Scientists urge vigilance against Omicron subvariants
By ZHANG ZHIHAO| (China Daily)| Updated : 2022-04-22Print Print
Scientists stressed the need to inoculate the vulnerable while urging vigilance against the newly discovered Omicron subvariants, and called for more research to understand their quick transmissibility and severity.
Shanghai reported seven new COVID-19 patient deaths on Wednesday, following three reported on Monday and seven on Tuesday. Fifteen of these were age 60 or older, and all of them suffered from underlying diseases.
Only two were vaccinated, according to the Shanghai Municipal Health Commission.
Of the people infected in the current wave of the COVID-19 outbreak in Shanghai, 19 percent are older than 60, Sun Xiaodong, deputy head of the Shanghai Center for Disease Control and Prevention, said on Wednesday.
Shanghai has about 5.8 million people who are 60 or older. About 40 percent of them have not been fully vaccinated and 60 percent have not received a booster shot. "In general, the vaccination rate (of the elder group) is rather low," Sun said at a daily news briefing.
Li Zhiqiang, vice-president of Zhongnan Hospital of Wuhan University in Hubei province, told People's Daily that the deaths serve as a warning that the epidemic is still serious and it is imperative to vaccinate seniors.
A study published last week by the University of Hong Kong analyzed the latest outbreak in Hong Kong. It shows the Omicron BA.2 variant's short incubation period and high transmissibility make it especially dangerous for vulnerable populations, especially unvaccinated seniors.
According to Hong Kong public health authority data, the overall case fatality rate of the epidemic was 0.74 percent, but soared to 2.97 percent for the unvaccinated.
For people who received one shot of a vaccine, the fatality rate was 0.97 percent, while it was 0.16 percent for those who had two doses and 0.04 percent for those with three doses.
While previous studies have indicated the Omicron variant may cause milder disease, the Hong Kong study found the intrinsic severity of BA.2 may not be much lower than the ancestral strain in terms of fatality risk for unvaccinated patients.
"Our findings highlighted the importance of achieving a high coverage of vaccination especially in older adults, and the need to reassess public health and social measures in control of epidemics in response to a more transmissible SARS-CoV-2 variant in the future," the study said. The paper is now awaiting peer review.

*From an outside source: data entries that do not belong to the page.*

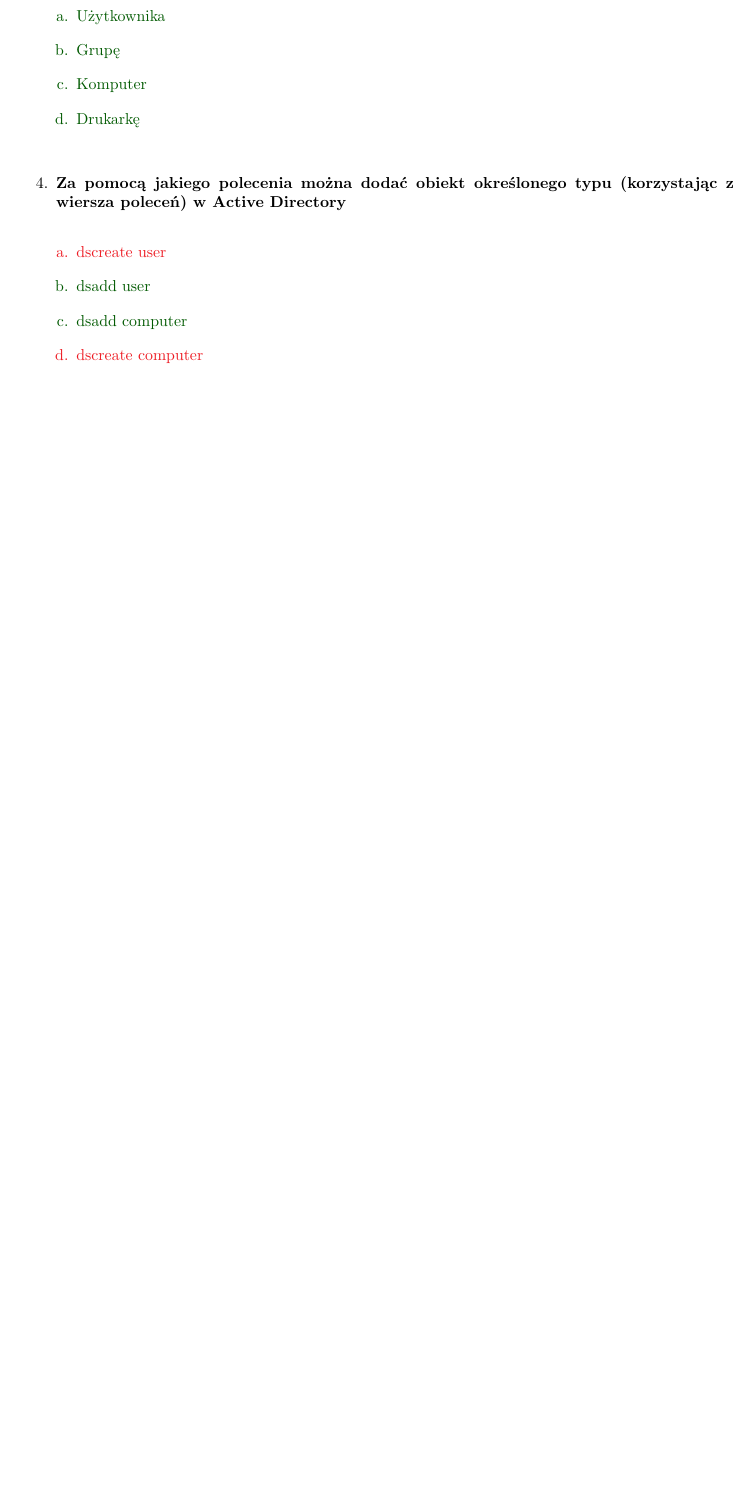
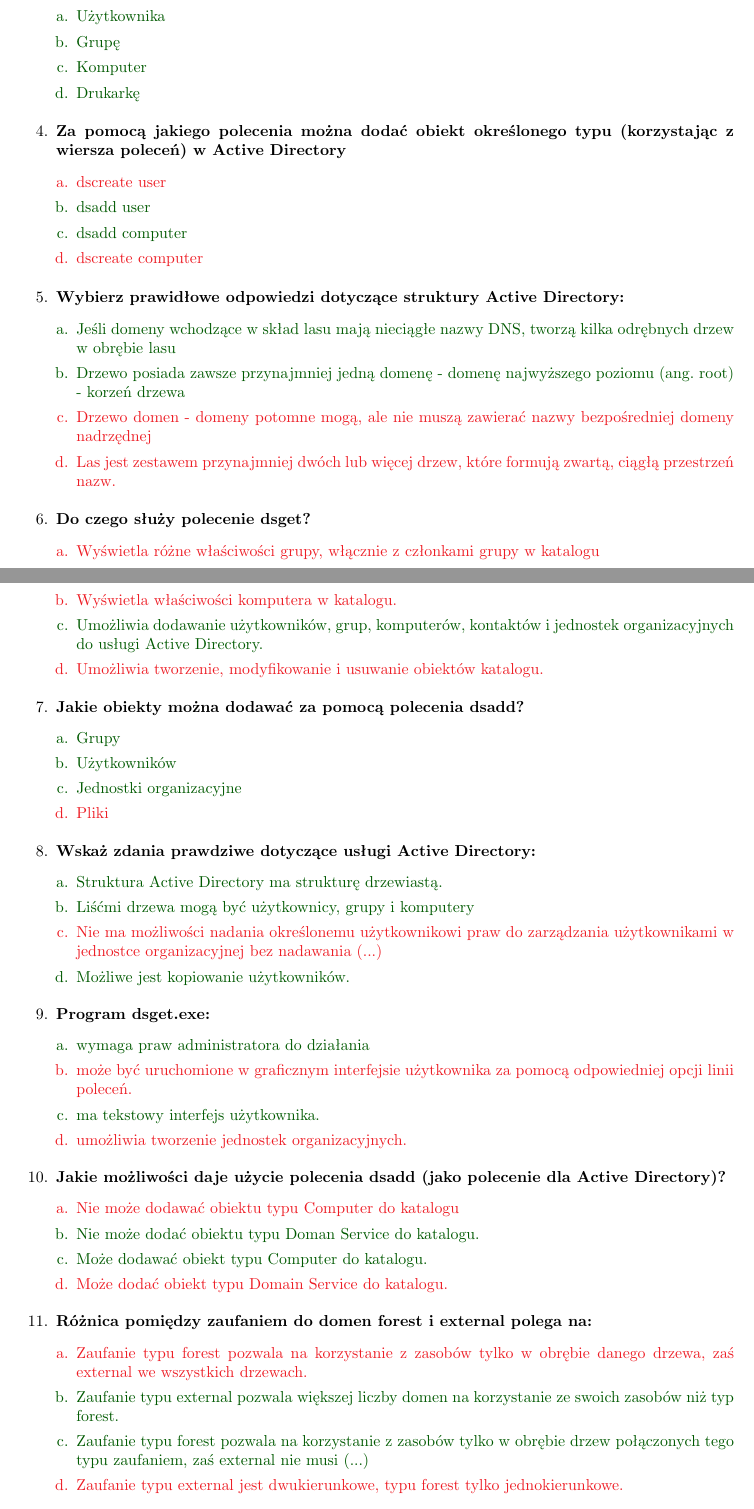
Before and after one commit to Forczu/Dedykowane-systemy-operacyjne-pytania, a LaTeX document (DSO_main.tex): part of page 2 of 3 before the commit and two parts of pages 2 and 3 of 5 after it, the two joined at a grey line, cut so that both start at the same text, the shorter picture padded with empty space. Compiled offline with pdfLaTeX.

Commit message:
polowa AD

```diff
--- a/DSO_main.tex
+++ b/DSO_main.tex
@@ -131,3 +133,38 @@
 		{Tak}{dsadd user}%
 		{Tak}{dsadd computer}%
 		{Nie}{dscreate computer}
+		\item \question{Wybierz prawidłowe odpowiedzi dotyczące struktury Active Directory:}%
+		{Tak}{Jeśli domeny wchodzące w skład lasu mają nieciągłe nazwy DNS, tworzą kilka odrębnych drzew w obrębie lasu}%
+		{Tak}{Drzewo posiada zawsze przynajmniej jedną domenę - domenę najwyższego poziomu (ang. root) - korzeń drzewa}%
+		{Nie}{Drzewo domen - domeny potomne mogą, ale nie muszą zawierać nazwy bezpośredniej domeny nadrzędnej}%
+		{Nie}{Las jest zestawem przynajmniej dwóch lub więcej drzew, które formują zwartą, ciągłą przestrzeń nazw.}
+		\item \question{Do czego służy polecenie dsget?}%
+		{Nie}{Wyświetla różne właściwości grupy, włącznie z członkami grupy w katalogu}%
+		{Nie}{Wyświetla właściwości komputera w katalogu.}%
+		{Tak}{Umożliwia dodawanie użytkowników, grup, komputerów, kontaktów i jednostek organizacyjnych do usługi Active Directory.}%
+		{Nie}{Umożliwia tworzenie, modyfikowanie i usuwanie obiektów katalogu.}
+		\item \question{Jakie obiekty można dodawać za pomocą polecenia dsadd?}%
+		{Tak}{Grupy}%
+		{Tak}{Użytkowników}%
+		{Tak}{Jednostki organizacyjne}%
+		{Nie}{Pliki}
+		\item \question{Wskaż zdania prawdziwe dotyczące usługi Active Directory:}%
+		{Tak}{Struktura Active Directory ma strukturę drzewiastą.}%
+		{Tak}{Liśćmi drzewa mogą być użytkownicy, grupy i komputery}%
+		{Nie}{Nie ma możliwości nadania określonemu użytkownikowi praw do zarządzania użytkownikami w jednostce organizacyjnej bez nadawania (...)}%
+		{Tak}{Możliwe jest kopiowanie użytkowników.}
+		\item \question{Program dsget.exe:}%
+		{Tak}{wymaga praw administratora do działania}%
+		{Nie}{może być uruchomione w graficznym interfejsie użytkownika za pomocą odpowiedniej opcji linii poleceń.}%
+		{Tak}{ma tekstowy interfejs użytkownika.}%
+		{Nie}{umożliwia tworzenie jednostek organizacyjnych.}
+		\item \question{Jakie możliwości daje użycie polecenia dsadd (jako polecenie dla Active Directory)? }%
+		{Nie}{Nie może dodawać obiektu typu Computer do katalogu}%
+		{Tak}{Nie może dodać obiektu typu Doman Service do katalogu.}%
+		{Tak}{Może dodawać obiekt typu Computer do katalogu.}%
+		{Nie}{Może dodać obiekt typu Domain Service do katalogu.}
+		\item \question{Różnica pomiędzy zaufaniem do domen forest i external polega na:}%
+		{Nie}{Zaufanie typu forest pozwala na korzystanie z zasobów tylko w obrębie danego drzewa, zaś external we wszystkich drzewach.}%
+		{Tak}{Zaufanie typu external pozwala większej liczby domen na korzystanie ze swoich zasobów niż typ forest.}%
+		{Tak}{Zaufanie typu forest pozwala na korzystanie z zasobów tylko w obrębie drzew połączonych tego typu zaufaniem, zaś external nie musi (...)}%
+		{Nie}{Zaufanie typu external jest dwukierunkowe, typu forest tylko jednokierunkowe.}
```
Also changed, not shown: DSO_main.pdf, DSO_main.tex (57 more changed lines), 3 other files.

New mutations detected
Zhong Nanshan, one of China's leading respiratory disease experts, said in an article published in early April by the journal National Science Review that the Omicron variant has a higher mortality risk than seasonal influenza, and that allowing it to spread unabated would likely result in social instability and the emergence of other novel variants with greater infectivity.
Last week, the World Health Organization said it has started tracking two newly detected Omicron subvariants: BA.4 and BA.5, which have been circulating at low levels in several countries in Africa and Europe, including South Africa, Botswana, Germany and Denmark.
Both strains exhibited additional mutations on their spike protein, the part of the virus used to invade human cells, as well as other mutations elsewhere.
Laboratory studies said these mutations are associated with "potential immune escape characteristics," the WHO said.
Preliminary data indicate these two new strains are not more contagious or deadly than the original BA.1 Omicron variant, but more research is needed to understand their impact on immune escape potential, it added. The Omicron subvariant BA.2 is currently the dominant strain in the world.
Tulio de Oliveira, a biology researcher in South Africa, told the journal Nature that samples of the new strains have been sent to researchers around the world, including those at the United States' National Institutes of Health and the Chinese Center for Disease Control and Prevention.
The United Kingdom's Health Security Agency said another recently discovered Omicron subvariant called XE may be the most contagious strain known to date. XE is a recombinant strain that combines the characteristics of the BA.1 and BA.2 variants.
The latest update from the UK health agency showed cases of the XE strain had nearly doubled in Britain, going from 637 cases on March 25 to 1,125 cases as of April 5.The agency said that recombinant variants are not an unusual occurrence, especially when there are several variants in circulation.
"The best way to stop variants developing or spreading is to keep pushing down infection rates and the transmission of the virus in our community," it said.